[[ Given records, beginning ]]

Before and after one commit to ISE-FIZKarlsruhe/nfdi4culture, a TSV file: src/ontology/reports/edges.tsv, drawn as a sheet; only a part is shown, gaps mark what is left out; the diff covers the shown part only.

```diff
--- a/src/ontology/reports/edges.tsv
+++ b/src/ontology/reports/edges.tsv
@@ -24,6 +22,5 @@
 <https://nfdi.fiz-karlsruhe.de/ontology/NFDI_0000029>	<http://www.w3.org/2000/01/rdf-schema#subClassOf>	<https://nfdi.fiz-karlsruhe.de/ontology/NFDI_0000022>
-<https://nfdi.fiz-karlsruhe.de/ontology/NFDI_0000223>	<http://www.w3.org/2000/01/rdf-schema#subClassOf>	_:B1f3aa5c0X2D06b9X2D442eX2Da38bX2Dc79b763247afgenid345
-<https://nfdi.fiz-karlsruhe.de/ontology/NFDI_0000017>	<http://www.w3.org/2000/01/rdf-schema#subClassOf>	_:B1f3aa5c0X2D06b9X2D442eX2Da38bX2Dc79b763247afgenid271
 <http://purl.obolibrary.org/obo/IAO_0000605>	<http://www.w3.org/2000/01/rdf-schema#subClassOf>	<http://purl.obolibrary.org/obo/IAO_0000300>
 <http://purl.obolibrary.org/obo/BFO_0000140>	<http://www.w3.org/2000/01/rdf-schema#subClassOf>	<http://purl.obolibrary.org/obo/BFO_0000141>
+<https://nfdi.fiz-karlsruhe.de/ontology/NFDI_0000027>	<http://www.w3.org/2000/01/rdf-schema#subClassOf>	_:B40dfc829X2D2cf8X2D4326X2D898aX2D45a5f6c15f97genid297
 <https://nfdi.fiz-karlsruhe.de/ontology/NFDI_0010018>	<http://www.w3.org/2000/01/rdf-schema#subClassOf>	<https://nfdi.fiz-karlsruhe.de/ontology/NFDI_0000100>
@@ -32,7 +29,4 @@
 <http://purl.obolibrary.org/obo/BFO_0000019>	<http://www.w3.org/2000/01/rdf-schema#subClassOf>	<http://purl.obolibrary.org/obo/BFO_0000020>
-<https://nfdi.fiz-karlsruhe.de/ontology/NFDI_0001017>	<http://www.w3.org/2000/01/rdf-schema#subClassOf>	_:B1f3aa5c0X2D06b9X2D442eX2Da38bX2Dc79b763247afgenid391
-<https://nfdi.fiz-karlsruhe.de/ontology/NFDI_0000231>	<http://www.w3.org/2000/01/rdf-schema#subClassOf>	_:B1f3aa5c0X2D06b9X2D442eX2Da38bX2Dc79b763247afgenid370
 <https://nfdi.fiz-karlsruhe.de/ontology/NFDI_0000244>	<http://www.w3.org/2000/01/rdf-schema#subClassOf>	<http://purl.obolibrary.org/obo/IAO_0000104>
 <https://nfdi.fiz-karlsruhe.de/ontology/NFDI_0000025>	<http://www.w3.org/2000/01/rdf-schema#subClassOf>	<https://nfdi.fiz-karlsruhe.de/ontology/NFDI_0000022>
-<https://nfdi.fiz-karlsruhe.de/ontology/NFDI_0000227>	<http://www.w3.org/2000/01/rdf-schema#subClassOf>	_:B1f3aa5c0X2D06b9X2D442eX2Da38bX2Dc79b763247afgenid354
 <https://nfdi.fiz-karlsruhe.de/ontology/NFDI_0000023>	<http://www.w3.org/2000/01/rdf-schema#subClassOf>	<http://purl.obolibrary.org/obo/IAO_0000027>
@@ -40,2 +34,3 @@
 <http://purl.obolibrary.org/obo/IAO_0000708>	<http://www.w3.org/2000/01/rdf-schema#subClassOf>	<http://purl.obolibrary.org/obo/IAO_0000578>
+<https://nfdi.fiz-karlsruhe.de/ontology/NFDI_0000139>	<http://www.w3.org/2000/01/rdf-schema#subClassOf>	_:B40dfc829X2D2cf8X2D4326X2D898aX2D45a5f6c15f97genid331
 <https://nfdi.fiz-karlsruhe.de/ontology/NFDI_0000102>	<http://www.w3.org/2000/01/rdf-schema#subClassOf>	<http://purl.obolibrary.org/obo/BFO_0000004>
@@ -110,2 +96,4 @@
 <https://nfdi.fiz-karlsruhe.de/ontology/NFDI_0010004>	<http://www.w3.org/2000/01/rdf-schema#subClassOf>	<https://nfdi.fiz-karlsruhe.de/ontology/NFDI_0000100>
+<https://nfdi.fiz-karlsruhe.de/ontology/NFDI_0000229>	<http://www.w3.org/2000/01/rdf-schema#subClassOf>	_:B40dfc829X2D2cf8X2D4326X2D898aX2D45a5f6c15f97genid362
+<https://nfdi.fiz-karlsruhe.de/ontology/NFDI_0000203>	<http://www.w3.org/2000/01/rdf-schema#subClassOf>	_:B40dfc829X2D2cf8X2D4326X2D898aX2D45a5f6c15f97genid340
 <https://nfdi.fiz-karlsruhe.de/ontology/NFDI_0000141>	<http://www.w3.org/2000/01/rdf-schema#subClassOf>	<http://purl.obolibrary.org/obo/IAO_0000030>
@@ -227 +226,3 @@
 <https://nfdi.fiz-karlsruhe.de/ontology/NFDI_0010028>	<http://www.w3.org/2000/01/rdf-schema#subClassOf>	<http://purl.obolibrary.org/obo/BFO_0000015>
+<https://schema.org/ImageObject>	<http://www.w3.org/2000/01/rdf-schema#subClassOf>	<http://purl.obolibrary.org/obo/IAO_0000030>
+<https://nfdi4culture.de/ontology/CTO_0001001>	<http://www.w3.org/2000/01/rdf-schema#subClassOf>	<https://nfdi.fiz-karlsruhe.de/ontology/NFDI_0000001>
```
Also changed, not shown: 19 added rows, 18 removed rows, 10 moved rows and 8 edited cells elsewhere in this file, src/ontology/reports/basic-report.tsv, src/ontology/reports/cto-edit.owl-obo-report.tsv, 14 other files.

[[ Given records, end ]]

■ **Instructions for the task**
Print all of the entries exactly, leaving nothing out.

■ **Answer to this exercise**
Before and after one commit to ISE-FIZKarlsruhe/nfdi4culture, a TSV file: src/ontology/reports/edges.tsv, drawn as a sheet; only a part is shown, gaps mark what is left out; the diff covers the shown part only.

```diff
--- a/src/ontology/reports/edges.tsv
+++ b/src/ontology/reports/edges.tsv
@@ -24,6 +22,5 @@
 <https://nfdi.fiz-karlsruhe.de/ontology/NFDI_0000029>	<http://www.w3.org/2000/01/rdf-schema#subClassOf>	<https://nfdi.fiz-karlsruhe.de/ontology/NFDI_0000022>
-<https://nfdi.fiz-karlsruhe.de/ontology/NFDI_0000223>	<http://www.w3.org/2000/01/rdf-schema#subClassOf>	_:B1f3aa5c0X2D06b9X2D442eX2Da38bX2Dc79b763247afgenid345
-<https://nfdi.fiz-karlsruhe.de/ontology/NFDI_0000017>	<http://www.w3.org/2000/01/rdf-schema#subClassOf>	_:B1f3aa5c0X2D06b9X2D442eX2Da38bX2Dc79b763247afgenid271
 <http://purl.obolibrary.org/obo/IAO_0000605>	<http://www.w3.org/2000/01/rdf-schema#subClassOf>	<http://purl.obolibrary.org/obo/IAO_0000300>
 <http://purl.obolibrary.org/obo/BFO_0000140>	<http://www.w3.org/2000/01/rdf-schema#subClassOf>	<http://purl.obolibrary.org/obo/BFO_0000141>
+<https://nfdi.fiz-karlsruhe.de/ontology/NFDI_0000027>	<http://www.w3.org/2000/01/rdf-schema#subClassOf>	_:B40dfc829X2D2cf8X2D4326X2D898aX2D45a5f6c15f97genid297
 <https://nfdi.fiz-karlsruhe.de/ontology/NFDI_0010018>	<http://www.w3.org/2000/01/rdf-schema#subClassOf>	<https://nfdi.fiz-karlsruhe.de/ontology/NFDI_0000100>
@@ -32,7 +29,4 @@
 <http://purl.obolibrary.org/obo/BFO_0000019>	<http://www.w3.org/2000/01/rdf-schema#subClassOf>	<http://purl.obolibrary.org/obo/BFO_0000020>
-<https://nfdi.fiz-karlsruhe.de/ontology/NFDI_0001017>	<http://www.w3.org/2000/01/rdf-schema#subClassOf>	_:B1f3aa5c0X2D06b9X2D442eX2Da38bX2Dc79b763247afgenid391
-<https://nfdi.fiz-karlsruhe.de/ontology/NFDI_0000231>	<http://www.w3.org/2000/01/rdf-schema#subClassOf>	_:B1f3aa5c0X2D06b9X2D442eX2Da38bX2Dc79b763247afgenid370
 <https://nfdi.fiz-karlsruhe.de/ontology/NFDI_0000244>	<http://www.w3.org/2000/01/rdf-schema#subClassOf>	<http://purl.obolibrary.org/obo/IAO_0000104>
 <https://nfdi.fiz-karlsruhe.de/ontology/NFDI_0000025>	<http://www.w3.org/2000/01/rdf-schema#subClassOf>	<https://nfdi.fiz-karlsruhe.de/ontology/NFDI_0000022>
-<https://nfdi.fiz-karlsruhe.de/ontology/NFDI_0000227>	<http://www.w3.org/2000/01/rdf-schema#subClassOf>	_:B1f3aa5c0X2D06b9X2D442eX2Da38bX2Dc79b763247afgenid354
 <https://nfdi.fiz-karlsruhe.de/ontology/NFDI_0000023>	<http://www.w3.org/2000/01/rdf-schema#subClassOf>	<http://purl.obolibrary.org/obo/IAO_0000027>
@@ -40,2 +34,3 @@
 <http://purl.obolibrary.org/obo/IAO_0000708>	<http://www.w3.org/2000/01/rdf-schema#subClassOf>	<http://purl.obolibrary.org/obo/IAO_0000578>
+<https://nfdi.fiz-karlsruhe.de/ontology/NFDI_0000139>	<http://www.w3.org/2000/01/rdf-schema#subClassOf>	_:B40dfc829X2D2cf8X2D4326X2D898aX2D45a5f6c15f97genid331
 <https://nfdi.fiz-karlsruhe.de/ontology/NFDI_0000102>	<http://www.w3.org/2000/01/rdf-schema#subClassOf>	<http://purl.obolibrary.org/obo/BFO_0000004>
@@ -110,2 +96,4 @@
 <https://nfdi.fiz-karlsruhe.de/ontology/NFDI_0010004>	<http://www.w3.org/2000/01/rdf-schema#subClassOf>	<https://nfdi.fiz-karlsruhe.de/ontology/NFDI_0000100>
+<https://nfdi.fiz-karlsruhe.de/ontology/NFDI_0000229>	<http://www.w3.org/2000/01/rdf-schema#subClassOf>	_:B40dfc829X2D2cf8X2D4326X2D898aX2D45a5f6c15f97genid362
+<https://nfdi.fiz-karlsruhe.de/ontology/NFDI_0000203>	<http://www.w3.org/2000/01/rdf-schema#subClassOf>	_:B40dfc829X2D2cf8X2D4326X2D898aX2D45a5f6c15f97genid340
 <https://nfdi.fiz-karlsruhe.de/ontology/NFDI_0000141>	<http://www.w3.org/2000/01/rdf-schema#subClassOf>	<http://purl.obolibrary.org/obo/IAO_0000030>
@@ -227 +226,3 @@
 <https://nfdi.fiz-karlsruhe.de/ontology/NFDI_0010028>	<http://www.w3.org/2000/01/rdf-schema#subClassOf>	<http://purl.obolibrary.org/obo/BFO_0000015>
+<https://schema.org/ImageObject>	<http://www.w3.org/2000/01/rdf-schema#subClassOf>	<http://purl.obolibrary.org/obo/IAO_0000030>
+<https://nfdi4culture.de/ontology/CTO_0001001>	<http://www.w3.org/2000/01/rdf-schema#subClassOf>	<https://nfdi.fiz-karlsruhe.de/ontology/NFDI_0000001>
```
Also changed, not shown: 19 added rows, 18 removed rows, 10 moved rows and 8 edited cells elsewhere in this file, src/ontology/reports/basic-report.tsv, src/ontology/reports/cto-edit.owl-obo-report.tsv, 14 other files.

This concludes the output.